# Work required
If a line of the records contains the string "import", copy it out.

(Front-end code edit data)
::::

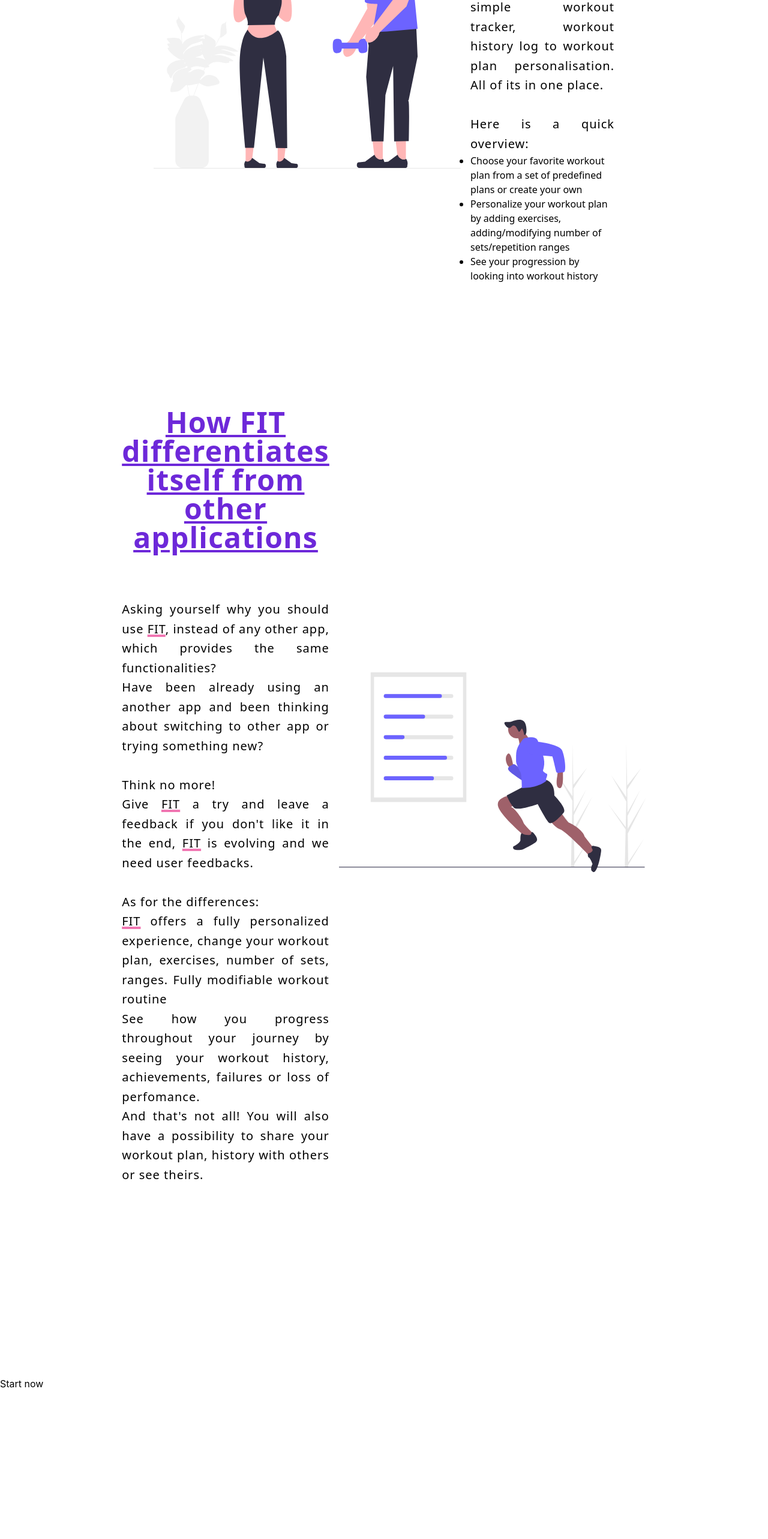
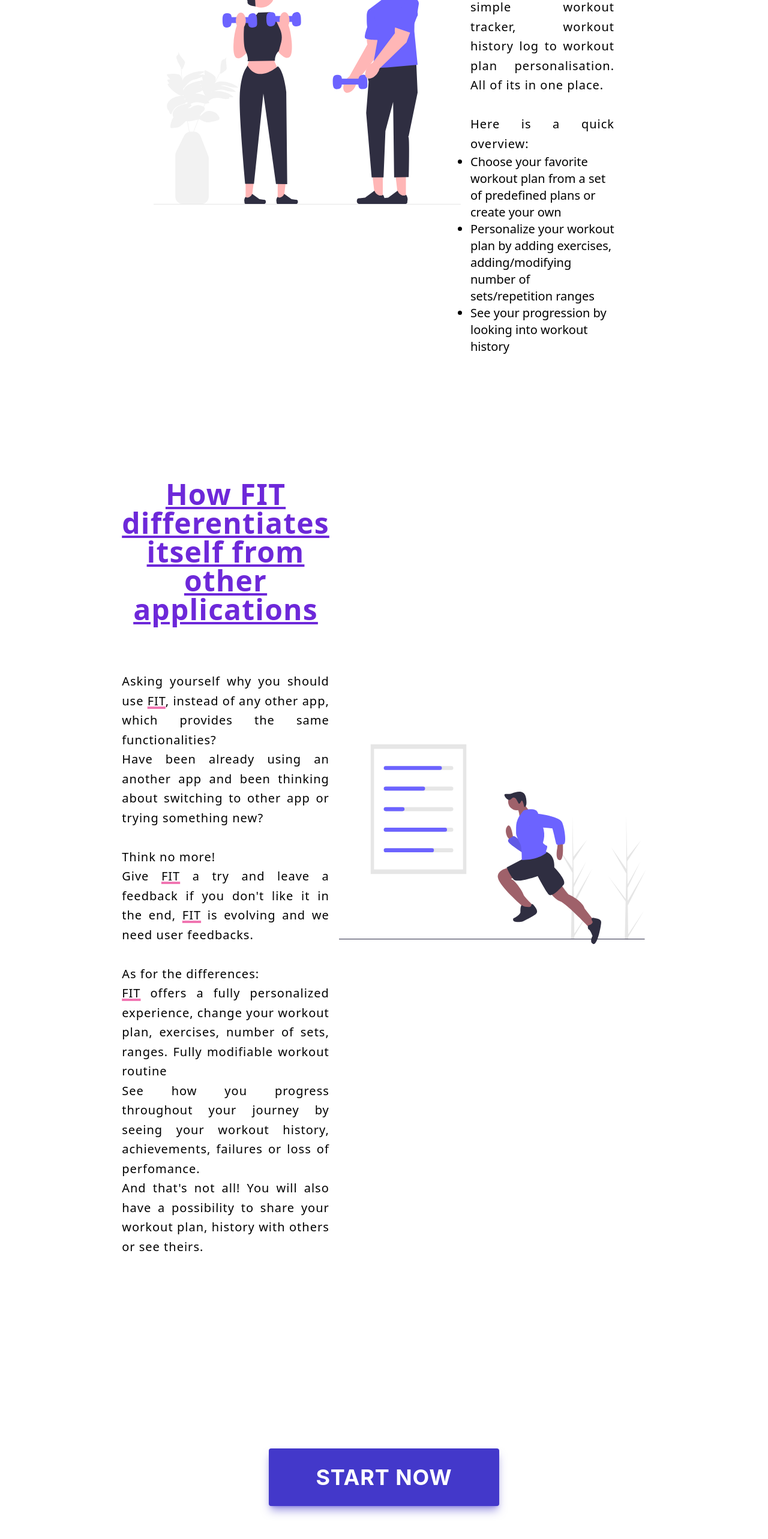
Before and after one commit to Rimberse/FIT, a React (Create React App) app in the folder frontend/: page / in a window 1280 px wide. Shown: the part 1964-4530 px from the top of the page at 60% size. Before the commit the page ends 4283 px from the top, so only its background shows below. Built offline with nearby package versions, Linux system fonts and the light colour scheme.

Commit message:
Add button

```diff
--- a/frontend/src/components/Landing.js
+++ b/frontend/src/components/Landing.js
@@ -6,6 +6,7 @@ import differences from '../resources/illustrations/landing_fitness_stats.svg';
 
 const Landing = () => {
     const scrollDown = () => {
+        // Used to scroll not to the bottom exactly, but around button's position
         window.scrollTo({ top: document.body.scrollHeight - document.querySelector(".landing-page__button").scrollHeight, behavior: 'smooth' });
     }
 
@@ -31,7 +32,7 @@ const Landing = () => {
                     <div>
                         <h3 className="text-5xl my-20 font-semibold tracking-wide text-violet-700 underline text-center">What FIT offers</h3>
                         <p className="text-xl tracking-wider leading-relaxed text-justify"><span className="underline decoration-pink-500/75 decoration-4">FIT</span> offers many functionalites, from a simple workout tracker, workout history log to workout plan personalisation. All of its in one place. <br/><br/>Here is a quick overview:</p>
-                        <ul className="list-disc">
+                        <ul className="list-disc text-xl">
                             <li>Choose your favorite workout plan from a set of predefined plans or create your own</li>
                             <li>Personalize your workout plan by adding exercises, adding/modifying number of sets/repetition ranges</li>
                             <li>See your progression by looking into workout history</li>
@@ -53,13 +54,13 @@ const Landing = () => {
                 </div>
             </div>
 
-            <div className="landing-page__scroll text-violet-700 absolute bottom-10 left-3/4" onClick={scrollDown}>
+            <div className="landing-page__scroll text-violet-700 absolute bottom-10 left-3/4 cursor-pointer" onClick={scrollDown}>
                 <svg className="animate-bounce w-12 h-12">
                     <i className="fa fa-solid fa-arrow-down"></i>
                 </svg>
             </div>
 
-            <button className="landing-page__button">
+            <button className="landing-page__button w-96 h-24 p-4 text-4xl mx-auto my-32 flex justify-center items-center font-bold tracking-wide uppercase text-white bg-indigo-700 shadow-lg shadow-indigo-700/50 hover:bg-blue-500 rounded hover:-translate-y-2 ease-in-out duration-500">
                 Start now
             </button>
         </div>
--- a/frontend/src/styles/landing.css
+++ b/frontend/src/styles/landing.css
@@ -3,3 +3,8 @@
     position: fixed;
     bottom: 7.5%;
 }
+
+.landing-page__button {
+    border: 0;
+    /* padding: 0; */
+}
```
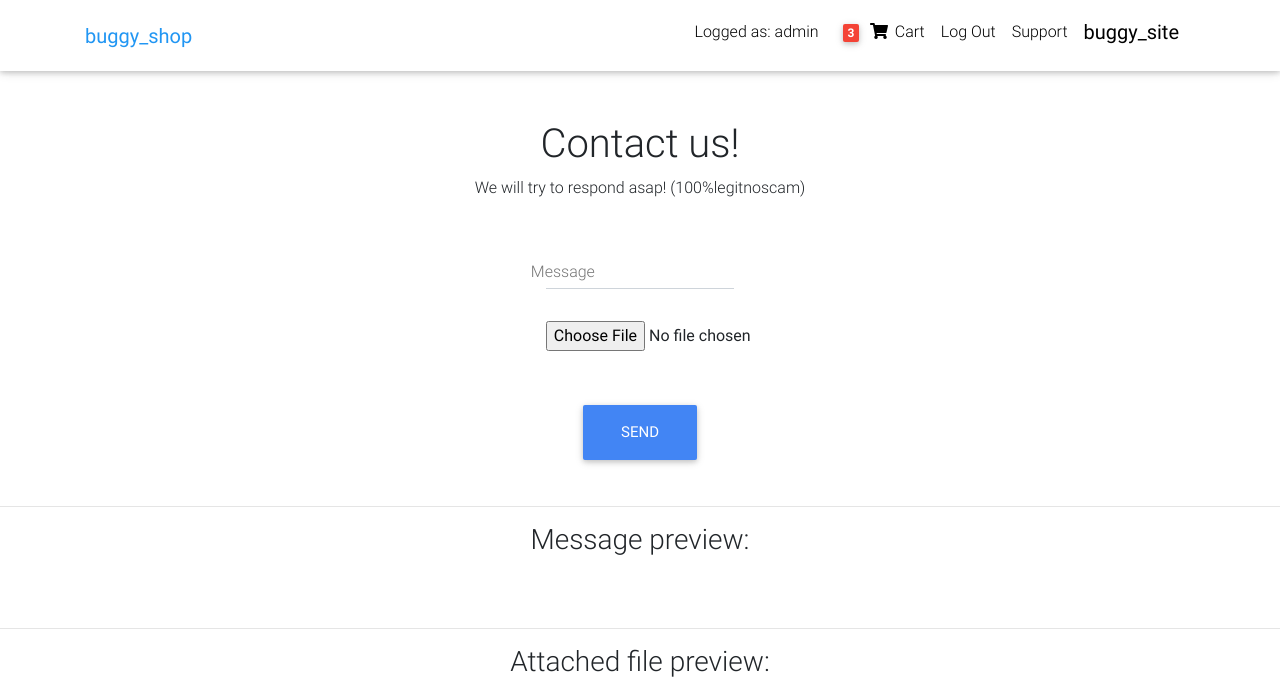
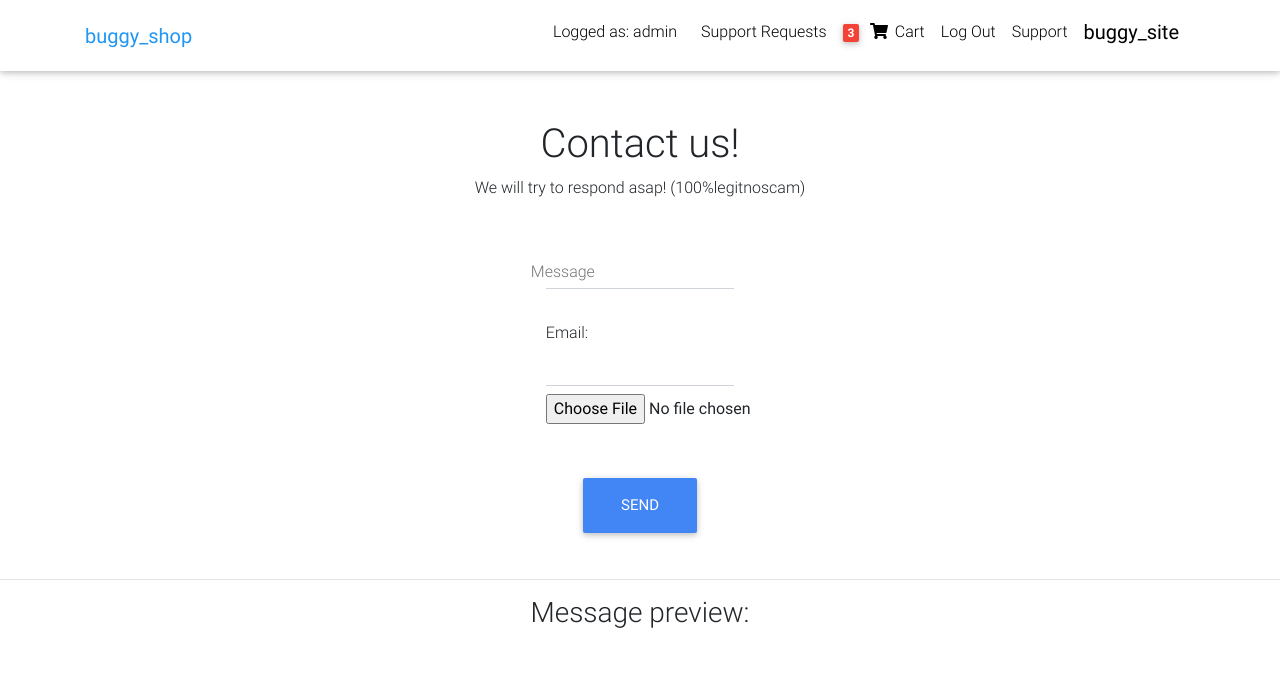
Before and after one commit to AlpenGod/buggy_site, a Django app: page /support/ in a window 1280 px wide. Shown: the top 677 px of the page. Run offline with Django 3.2, Linux system fonts and the light colour scheme; a user stored in the database is signed in; data comes from the database, SQL or seed files in the repository; both versions use the stored data as it was after the commit; some libraries are stand-ins or nearby versions.

Commit message:
added stored xxs, instead of reflected

```diff
--- a/buggy_site/urls.py
+++ b/buggy_site/urls.py
@@ -30,6 +30,7 @@ from pages.views import (
     summary_remove,
     summary_add,
     summary_remove_all,
+    support_requests,
     )
 
 urlpatterns = [
@@ -38,6 +39,7 @@ urlpatterns = [
     path('shop/', HomeView.as_view(),name='shop'),
     path('checkout/', CheckoutView.as_view(), name='checkout'),
     path('order-summary/', OrderSummaryView.as_view(), name='order-summary'),
+    path('support_requests/', support_requests.as_view(), name='support_requests'),
     path('product/<slug>/', ItemDetailView.as_view(), name='product'),
     path('accounts/', include('allauth.urls')),
     path('support/', support_view.as_view(), name='support'),
--- a/pages/forms.py
+++ b/pages/forms.py
@@ -22,3 +22,4 @@ class QueryForm(forms.Form):
 class SupportForm(forms.Form):
     name = forms.CharField()
     message = forms.CharField()
+    email = forms.CharField()
--- a/pages/models.py
+++ b/pages/models.py
@@ -89,6 +89,7 @@ class BillingAddress(models.Model):
 
 class Message(models.Model):
     user = models.ForeignKey(settings.AUTH_USER_MODEL, on_delete=models.CASCADE)
+    email = models.CharField(max_length=100)
     message = models.CharField(max_length=100)
 
     def __str__(self):
--- a/pages/views.py
+++ b/pages/views.py
@@ -1,5 +1,5 @@
 from django.shortcuts import render, get_object_or_404
-from .models import Item, OrderItem, Order, BillingAddress
+from .models import Item, OrderItem, Order, BillingAddress, Message
 from django.views.generic import ListView, DetailView, View
 from django.shortcuts import redirect
 from django.utils import timezone
@@ -23,6 +23,11 @@ from xml.etree.ElementTree import parse
 # '/' buggy_site view
 def home_view(request):
     return render(request, "index.html",{})
+
+# '/support_requests' buggy_site view
+class support_requests(ListView):
+    model = Message
+    template_name = "support_requests.html"
 
 # '/support' template view
 class support_view(View):
@@ -68,6 +73,13 @@ class support_view(View):
                 output = "Empty"
             #harmful! .cleaned_data missing
             message = form.data['message']
+            email = form.data['email']
+            message_model = Message(
+                user=request.user,
+                email = email,
+                message = message,
+                )
+            message_model.save()
             context = {
                 'file' : output,
                 'message' : message,
--- a/templates/navbar.html
+++ b/templates/navbar.html
@@ -25,6 +25,13 @@
             <span class="clearfix d-none d-sm-inline-block mr-2"> Logged as: {{request.user.username}} </span>
           </div>
         </li>
+        {% if user.is_superuser %}
+        <li class="nav-item">
+          <a class="nav-link waves-effect" href="{% url 'support_requests' %}">
+            <span class="clearfix d-none d-sm-inline-block"> Support Requests </span>
+          </a>
+        </li>
+        {% endif %}
         <li class="nav-item">
           <a href="{% url 'order-summary' %}"class="nav-link waves-effect">
             <span class="badge red z-depth-1 mr-1"> {{ request.user|cart_item_count }} </span>
--- a/templates/support_page.html
+++ b/templates/support_page.html
@@ -14,11 +14,11 @@
 <form method="POST" enctype="multipart/form-data">
 	<div class="row justify-content-md-center">
 		<div class="md-form mb-5 col-lg-2">
-			<input type='text' id='message' name='message' class='form-control' />
-			<label for="message" class="">Message</label>
+			<input type='text' id='message' name='message' class='form-control'>
+			<label for="message">Message</label>
 
 			<br>
-
+			Email:<input type='text' id='email' name='email' class='form-control'>
 			<input type="file" name="document">
 		</div>
 	</div>
```
Also changed, not shown: templates/support_requests.html (added, +13 -0 lines), db.sqlite3, pages/migrations/0006_message_file.py (added), pages/migrations/0007_auto_20210127_1801.py (added), pages/migrations/0008_message_email.py (added), pages/migrations/0009_remove_message_file.py (added).
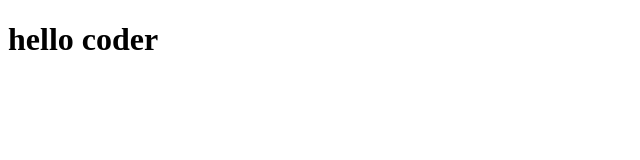
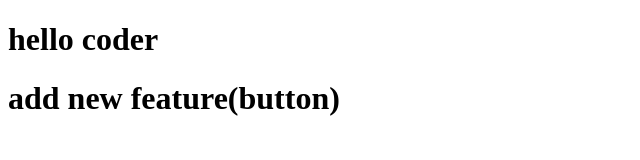
Before and after one commit to student-apnacollege-star/LocalRepo, a plain HTML site: page index.html in a window 1280 px wide. Shown: the whole page, without its empty margins (0-640 px from the left). Drawn offline with Linux system fonts and the light colour scheme.

```diff
--- a/index.html
+++ b/index.html
@@ -7,6 +7,6 @@
 </head>
 <body>
     <h1>hello coder</h1>
-
+    <h1>add new feature(button)</h1>
 </body>
 </html>
```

::::

# Answer space
@@ -6,6 +6,7 @@ import differences from '../resources/illustrations/landing_fitness_stats.svg';
@@ -30,6 +30,7 @@ from pages.views import (
 from django.shortcuts import render, get_object_or_404
-from .models import Item, OrderItem, Order, BillingAddress
+from .models import Item, OrderItem, Order, BillingAddress, Message
 from django.views.generic import ListView, DetailView, View
 from django.shortcuts import redirect
 from django.utils import timezone
@@ -23,6 +23,11 @@ from xml.etree.ElementTree import parse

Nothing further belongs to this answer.